shrinks. You do need to use something to clean the investment out of
the bead hole once cast. I have done small diameter tubing and hinges
successfully. If you need more help, email offline.

Richard Hart G.G.
Jewelers Gallery
Denver, Co.


#4
Is there a way that in the rubber mold a can suspend a piece of
metal wire so that when I inject the wax that I can remove the wire
to ensure that I retain my hole accurately or is there another
technique? My second problem that I forsee is how can I retain the
hole while doing the investment process? 

Your instincts are correct in respect to the wire and rubber mold
technique. This is what my rubber mold makers do when I have hinges
that have to be molded, so it will definitely work for your beads.
One thing I was going to try on some beads I make is to try to plug
the hole in the wax with graphite pencil rods. I’ve not tried it. My
concern is that the clay that is mixed in with the graphite won’t
hold up in the casting process, but to be honest I don’t know. I’d
like to have tried it. I was never able to locate pure graphite.8mm
rods. You’d still have to drill out every bead to remove the
graphite, so you lose some productivity there, but it’d be faster
than drilling the whole thing out.

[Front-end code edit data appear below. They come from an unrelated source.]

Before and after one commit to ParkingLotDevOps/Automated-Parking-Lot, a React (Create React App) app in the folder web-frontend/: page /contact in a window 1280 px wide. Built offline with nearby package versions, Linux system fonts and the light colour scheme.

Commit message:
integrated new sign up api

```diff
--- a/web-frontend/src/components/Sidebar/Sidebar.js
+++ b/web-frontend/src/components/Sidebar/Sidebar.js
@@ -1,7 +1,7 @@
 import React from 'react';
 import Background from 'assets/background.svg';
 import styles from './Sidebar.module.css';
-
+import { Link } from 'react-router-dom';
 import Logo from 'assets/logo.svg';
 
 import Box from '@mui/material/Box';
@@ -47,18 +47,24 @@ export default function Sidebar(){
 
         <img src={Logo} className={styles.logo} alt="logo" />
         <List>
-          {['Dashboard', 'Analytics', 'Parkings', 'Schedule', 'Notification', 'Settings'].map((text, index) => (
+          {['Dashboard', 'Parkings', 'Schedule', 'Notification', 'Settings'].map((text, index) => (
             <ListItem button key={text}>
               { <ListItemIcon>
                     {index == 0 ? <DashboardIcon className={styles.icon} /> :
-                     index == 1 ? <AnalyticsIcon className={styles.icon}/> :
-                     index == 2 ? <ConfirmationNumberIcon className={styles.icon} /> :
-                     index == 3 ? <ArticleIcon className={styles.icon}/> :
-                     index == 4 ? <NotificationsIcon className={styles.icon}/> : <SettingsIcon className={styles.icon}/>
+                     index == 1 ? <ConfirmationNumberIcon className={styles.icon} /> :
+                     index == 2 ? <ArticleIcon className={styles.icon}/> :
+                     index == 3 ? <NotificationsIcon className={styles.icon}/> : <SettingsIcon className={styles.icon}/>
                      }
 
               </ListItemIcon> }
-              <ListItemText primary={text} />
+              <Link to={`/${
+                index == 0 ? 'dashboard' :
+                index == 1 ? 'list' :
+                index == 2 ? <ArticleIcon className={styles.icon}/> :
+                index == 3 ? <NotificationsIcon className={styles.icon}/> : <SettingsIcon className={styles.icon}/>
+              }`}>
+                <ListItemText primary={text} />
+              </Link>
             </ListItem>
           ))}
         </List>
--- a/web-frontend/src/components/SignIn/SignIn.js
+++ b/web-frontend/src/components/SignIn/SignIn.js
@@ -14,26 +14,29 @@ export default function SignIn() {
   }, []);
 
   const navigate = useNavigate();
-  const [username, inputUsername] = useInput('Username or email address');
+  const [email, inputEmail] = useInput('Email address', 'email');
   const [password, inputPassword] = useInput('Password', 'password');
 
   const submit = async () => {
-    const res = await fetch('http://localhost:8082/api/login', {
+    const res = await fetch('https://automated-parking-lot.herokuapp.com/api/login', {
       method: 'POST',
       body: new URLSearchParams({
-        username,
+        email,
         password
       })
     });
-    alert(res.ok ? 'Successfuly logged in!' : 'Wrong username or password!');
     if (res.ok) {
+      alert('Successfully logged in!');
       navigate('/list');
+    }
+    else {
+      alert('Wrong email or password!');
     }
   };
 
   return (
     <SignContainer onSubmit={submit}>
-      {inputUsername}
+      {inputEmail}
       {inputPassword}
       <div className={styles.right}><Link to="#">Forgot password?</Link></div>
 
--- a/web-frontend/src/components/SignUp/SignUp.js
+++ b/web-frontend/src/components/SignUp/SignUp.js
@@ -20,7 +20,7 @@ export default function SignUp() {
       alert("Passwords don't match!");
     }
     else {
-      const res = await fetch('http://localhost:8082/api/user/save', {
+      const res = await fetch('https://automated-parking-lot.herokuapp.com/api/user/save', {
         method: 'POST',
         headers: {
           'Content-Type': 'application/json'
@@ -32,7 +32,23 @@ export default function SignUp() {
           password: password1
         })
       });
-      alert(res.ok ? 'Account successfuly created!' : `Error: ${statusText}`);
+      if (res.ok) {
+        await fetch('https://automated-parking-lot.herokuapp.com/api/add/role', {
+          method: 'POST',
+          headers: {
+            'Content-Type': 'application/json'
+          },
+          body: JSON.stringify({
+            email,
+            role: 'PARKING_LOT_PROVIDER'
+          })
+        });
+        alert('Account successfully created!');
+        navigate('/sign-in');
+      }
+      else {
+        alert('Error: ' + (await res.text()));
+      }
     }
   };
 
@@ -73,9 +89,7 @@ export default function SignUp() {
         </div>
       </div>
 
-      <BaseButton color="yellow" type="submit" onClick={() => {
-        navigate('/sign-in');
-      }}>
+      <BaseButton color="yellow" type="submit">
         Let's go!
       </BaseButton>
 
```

Larry
Cary, NC


#5
I have enjoyed learning about this, I now do long thin beads,
large hollow beads cast in one piece, and curved holes through. I
would recommend a stereo microscope for the finest detail. 

thanks Tim. a very helpful post. would you explain a bit on how to do
the curved holes through? also, perhaps any tips on how to do long
thin beads?

Andrew


#6

This is an easy problem to solve. I cast these all the time. Take a
wire the diameter of the hole that you want to pierced thru your
bead. Run that wire to the edge of your mold frame. Vulcanize it and
then cut a little crater exposing the wire where it ends at the side
of the mold.

Now cut your mold in half. Remove the pin from the bead and place it
back into the rubber mold.

When you inject the wax bead remove the wire before you separate and
liberate the wax bead.

When investing (under high vacuum) handle the flasks with care. When
they have been properly burned out be careful NOT bump them or you
will chance breaking the little pin of investment that is now
suspended within the negative space of each bead. Vacuum cast (do
not use centrifugal casting) as this is the gentlest way of getting
the metal into the flask.

Jonathan Russell
JR Casting
SF CA 94124
415 671-0120


#7
Vacuum cast (do not use centrifugal casting) as this is the
gentlest way of getting the metal into the flask.

I have done production casting for jewelry artists who made beads and
I used centrifugal casting with no problem.

Richard Hart G.G.
Jewelers Gallery
Denver, Co.


#8
Vacuum cast (do not use centrifugal casting) as this is the
gentlest way of getting the metal into the flask. I have done
production casting for jewelry artists who made beads and I used
centrifugal casting with no problem. 

Ditto.

Centrifugal casting gets the metal into the flask with more force,
and faster, so fully filling fine details is more assured. On the
down side, there is more turbulance in the metal, which can affect
porosity, and if you torch melt, it’s a bit easier to get flux
inclusions in/on the castings. And of course, with larger flasks and
quantities, there’s the whole safety thing of a spinning centrifuge
potentially throwing molten metal around the shop if something goes
wrong.

However, for me the big difference is casting temperature. I find
that with most metals I cast, I can use a flask temperature sometimes
200 degrees cooler than I’d use with vacuum casting. That gives a
finer grain structure to the metal which sometimes is a big
advantage.

Peter


#9

This suggestion may not fit your designs, but if you put some holes
in the walls of your beads, even small ones, they will really help
support your investment core.

M’lou